In my last post, I explored the idea of accidental music – the serendipitous and random nature of a first encounter.   My first exposure to the music of Pat Metheny happened while browsing through a stack of LPs in a used record store some 25 years ago.  Without even having heard of the group, I purchased the LP American Garage just because I liked the album cover art.  Some 25 years later, I still love this band and the music on the LP.  I thought it would be interesting to detail other random encounters with some of my favorite music.   And as you read this, reflect on your own experiences;  no doubt, you have some interesting stories too about how you stumbled across some fantastic music.


A few years ago, I had the idea to to digitize all my CDs.  It’s much easier to do now, as you may know, than before – computers are so much faster these days and have enormous storage capacity.Stereolab Dots and Loops Anyway, before converting anything, I needed to decide on the best format:  MP3, AAC, OOG or WMA.  In the process, I went to many sites, all with a strong opinion as to the superior format, but I couldn’t tell any difference between the sound of a MP3 at 128 kbps and 192, or a WMA encoded at a bit rate of 64 kbps.    One site had an MP3 sample at 128 kbps and it sounded great – not the quality of the sound recording so much as the music – an incredible find.   It was a tune called “Miss Modular” from the Stereolab album  Dots and Loops.  What a find and I wasn’t even looking!
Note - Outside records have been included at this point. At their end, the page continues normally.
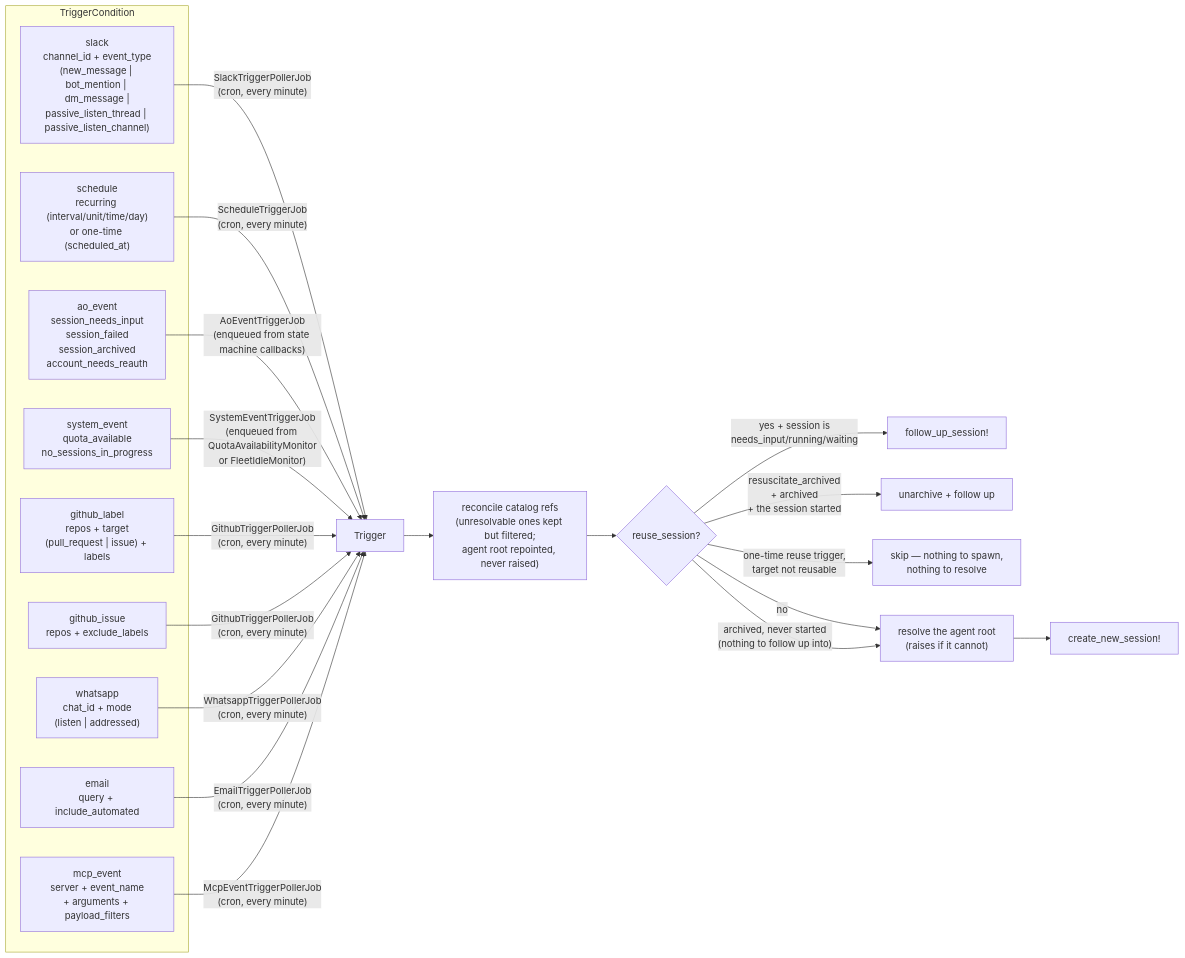
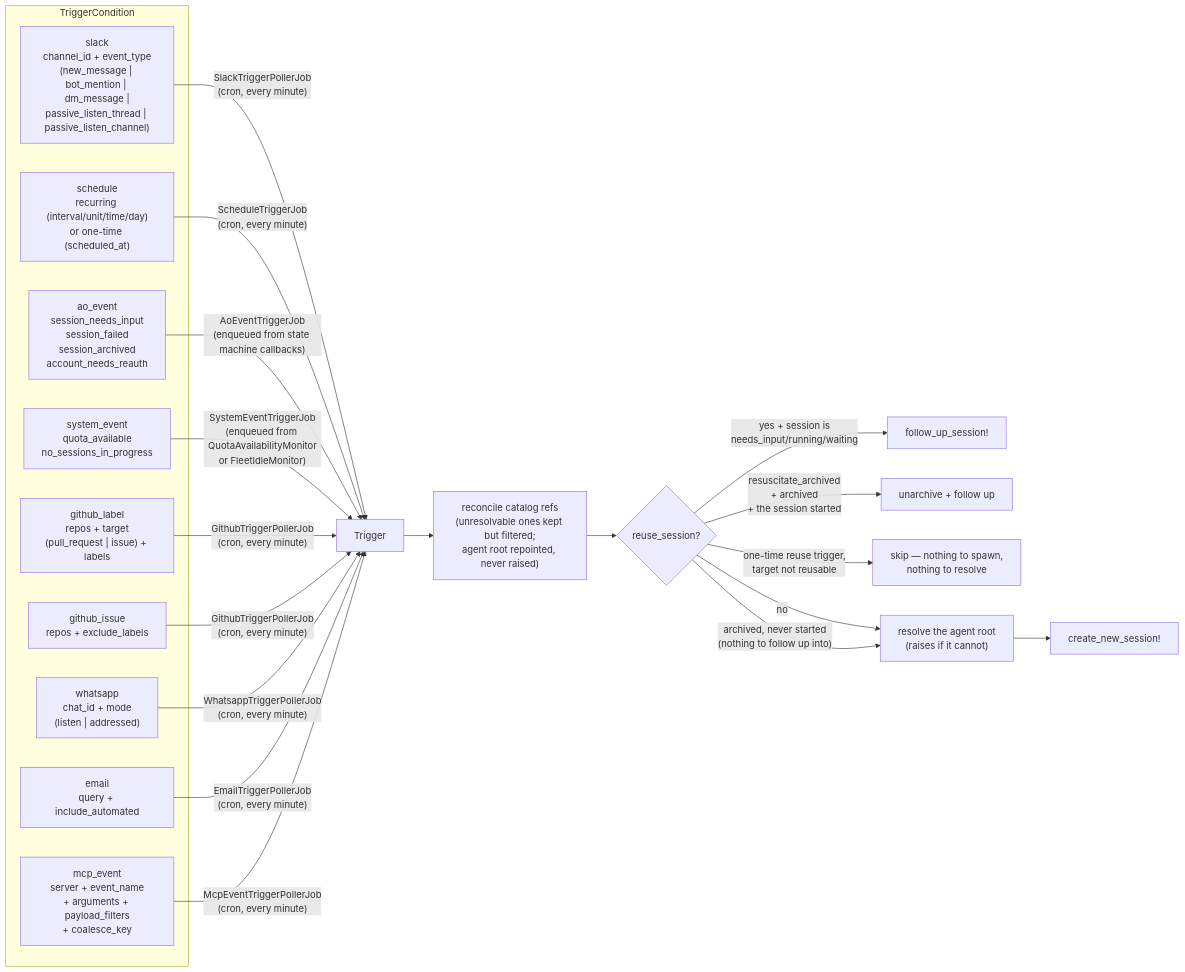
The first of 2 diagrams in docs/src/content/docs/sessions/triggers.md (tadasant/zimmer), drawn with Mermaid before and after one commit. The commit also changed other lines of this file and 17 other files, not shown here.

First line of the commit message:
feat(triggers): mcp_event coalesce_key folds a burst per payload key into one session

````diff
--- a/docs/src/content/docs/sessions/triggers.md
+++ b/docs/src/content/docs/sessions/triggers.md
@@ -20,33 +20,33 @@
 ```mermaid
 flowchart LR
     subgraph conditions["TriggerCondition"]
         SL["slack<br/>channel_id + event_type<br/>(new_message | bot_mention | dm_message |<br/>passive_listen_thread | passive_listen_channel)"]
         SC["schedule<br/>recurring (interval/unit/time/day)<br/>or one-time (scheduled_at)"]
         AO["ao_event<br/>session_needs_input<br/>session_failed<br/>session_archived<br/>account_needs_reauth"]
         SE["system_event<br/>quota_available<br/>no_sessions_in_progress"]
         GL["github_label<br/>repos + target<br/>(pull_request | issue) + labels"]
         GI["github_issue<br/>repos + exclude_labels"]
         WA["whatsapp<br/>chat_id + mode<br/>(listen | addressed)"]
         EM["email<br/>query + include_automated"]
-        ME["mcp_event<br/>server + event_name<br/>+ arguments + payload_filters"]
+        ME["mcp_event<br/>server + event_name<br/>+ arguments + payload_filters<br/>+ coalesce_key"]
     end
 
     SL -->|"SlackTriggerPollerJob<br/>(cron, every minute)"| T["Trigger"]
     SC -->|"ScheduleTriggerJob<br/>(cron, every minute)"| T
     AO -->|"AoEventTriggerJob<br/>(enqueued from state machine callbacks)"| T
     SE -->|"SystemEventTriggerJob<br/>(enqueued from QuotaAvailabilityMonitor<br/>or FleetIdleMonitor)"| T
     GL -->|"GithubTriggerPollerJob<br/>(cron, every minute)"| T
     GI -->|"GithubTriggerPollerJob<br/>(cron, every minute)"| T
     WA -->|"WhatsappTriggerPollerJob<br/>(cron, every minute)"| T
     EM -->|"EmailTriggerPollerJob<br/>(cron, every minute)"| T
     ME -->|"McpEventTriggerPollerJob<br/>(cron, every minute)"| T
 
     T --> H["reconcile catalog refs<br/>(unresolvable ones kept but filtered;<br/>agent root repointed, never raised)"]
     H --> D{"reuse_session?"}
     D -->|"yes + session is<br/>needs_input/running/waiting"| FU["follow_up_session!"]
     D -->|"resuscitate_archived<br/>+ archived<br/>+ the session started"| RS["unarchive + follow up"]
     D -->|"one-time reuse trigger,<br/>target not reusable"| SK["skip — nothing to spawn,<br/>nothing to resolve"]
     D -->|no| HR["resolve the agent root<br/>(raises if it cannot)"]
     D -->|"archived, never started<br/>(nothing to follow up into)"| HR
     HR --> NEW["create_new_session!"]
 ```
````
By the way, I use Exact Audio Copy for ripping along with a LAME MP3 Encoder.

Johnny McLaughlin Electric Guitarist

I used to listen to a lot of guitar oriented bands when I was in high school – Yes, Pink Floyd, Led Zeppelin, and of course to some of the original guitar heroes –  Muddy Waters and Eric Clapton (my first concert ever), BB King, Carlos Santana and Jeff Beck.   johnny-mclaughlinI also used to buy Guitar Player magazine every month.  I don’t know why.  I didn’t own or play guitar.  Anyway, in 1978, I bought an issue with John McLaughlin on the cover.  I had never heard of him.  I read the feature article in which he was billed as the world’s fastest guitarist.  I hurried down to Peaches Records and Tapes and purchased his latest LP, Electric Guitarist.   The hippie who rung me up was impressed with my selection.  He said that there weren’t too many kids who had ever heard of John McLaughlin.  This place was a head shop.  I remember the glass display case over the register was full of bongs, pipes and rolling papers.  I got home, put it on my turntable and was absolutely floored by the sound.  To this day, Electric Guitarist is still one of my favorite albums.

Accidental Music
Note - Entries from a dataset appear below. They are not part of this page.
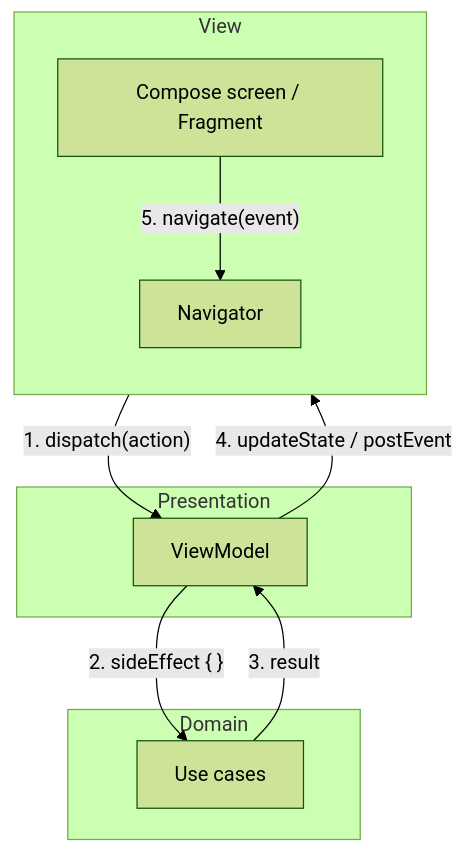
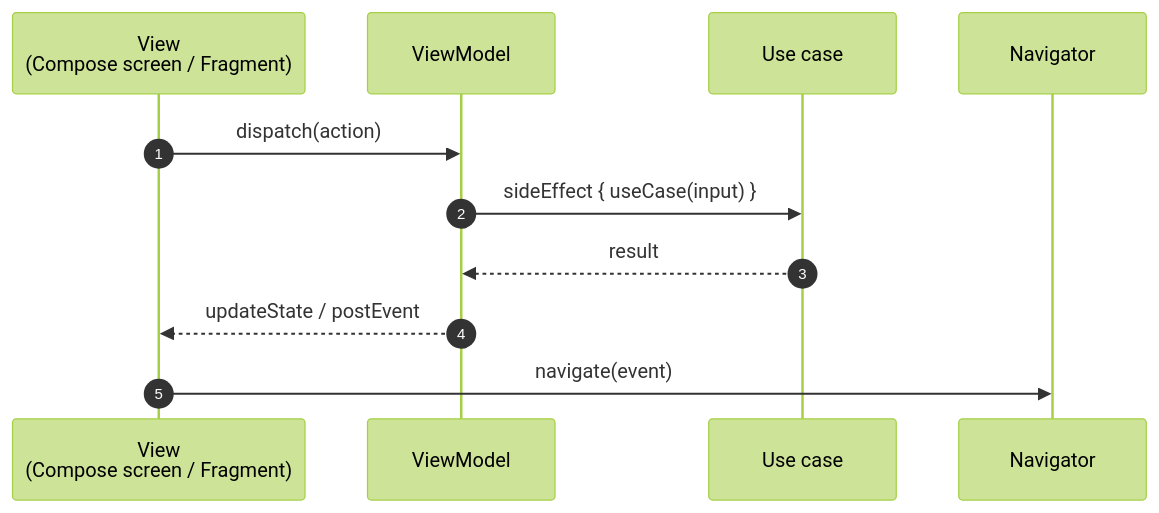
The first of 2 diagrams in docs/concepts/architecture.md (carmabs/Ema), drawn with Mermaid (forest theme) before and after one commit. The commit also changed 11 other files, not shown here.

First line of the commit message:
Redraw the diagrams without crossing arrows

````diff
--- a/docs/concepts/architecture.md
+++ b/docs/concepts/architecture.md
@@ -5,19 +5,13 @@
 ```mermaid
-flowchart TB
-    subgraph View
-        direction TB
-        F[Compose screen / Fragment]
-        NV[Navigator]
-    end
-    subgraph Presentation
-        VM[ViewModel]
-    end
-    subgraph Domain
-        UC[Use cases]
-    end
-    F -- "1. dispatch(action)" --> VM
-    VM -- "2. sideEffect { }" --> UC
-    UC -- "3. result" --> VM
-    VM -- "4. updateState / postEvent" --> F
-    F -- "5. navigate(event)" --> NV
+sequenceDiagram
+    autonumber
+    participant V as View<br/>(Compose screen / Fragment)
+    participant VM as ViewModel
+    participant UC as Use case
+    participant N as Navigator
+    V->>VM: dispatch(action)
+    VM->>UC: sideEffect { useCase(input) }
+    UC-->>VM: result
+    VM-->>V: updateState / postEvent
+    V->>N: navigate(event)
 ```
````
When I was a sophomore in college back in the early 80’s , I serendipitously discovered the music of Pat Metheny. I was looking through a stack of used albums at a local record store when I came across a album cover with a bunch of glistening airstream RV trailers photographed against a blue sky. pmg_americangarage I didn’t even notice the name of the band or the album title at first.  I was trying to imagine what music represented by an airstream might sound like.  I was intrigued, so I checked out the name of the band – the Pat Metheny Group.  Never head of them.  American Garage was the name of the album. I almost put it back in the bin, but decided to flip over the album, expecting to find references to folk or country music – maybe a fiddle player or a picture of a mandolin or a banjo trio. Quite the contrary.  The photo on the back cover revealed some young guys in a greasy garage jamming.  I knew it wasn’t a country band because the guitarist was playing a hollow body Ibanez jazz guitar.  Hoping I had found a gem, I bought the album; I’ve been playing it ever since.  A true gem!

To check out samples of the rest LP,  follow this link: American Garage.  To check out more Pat Metheny music, go to the Pat Metheny Group website.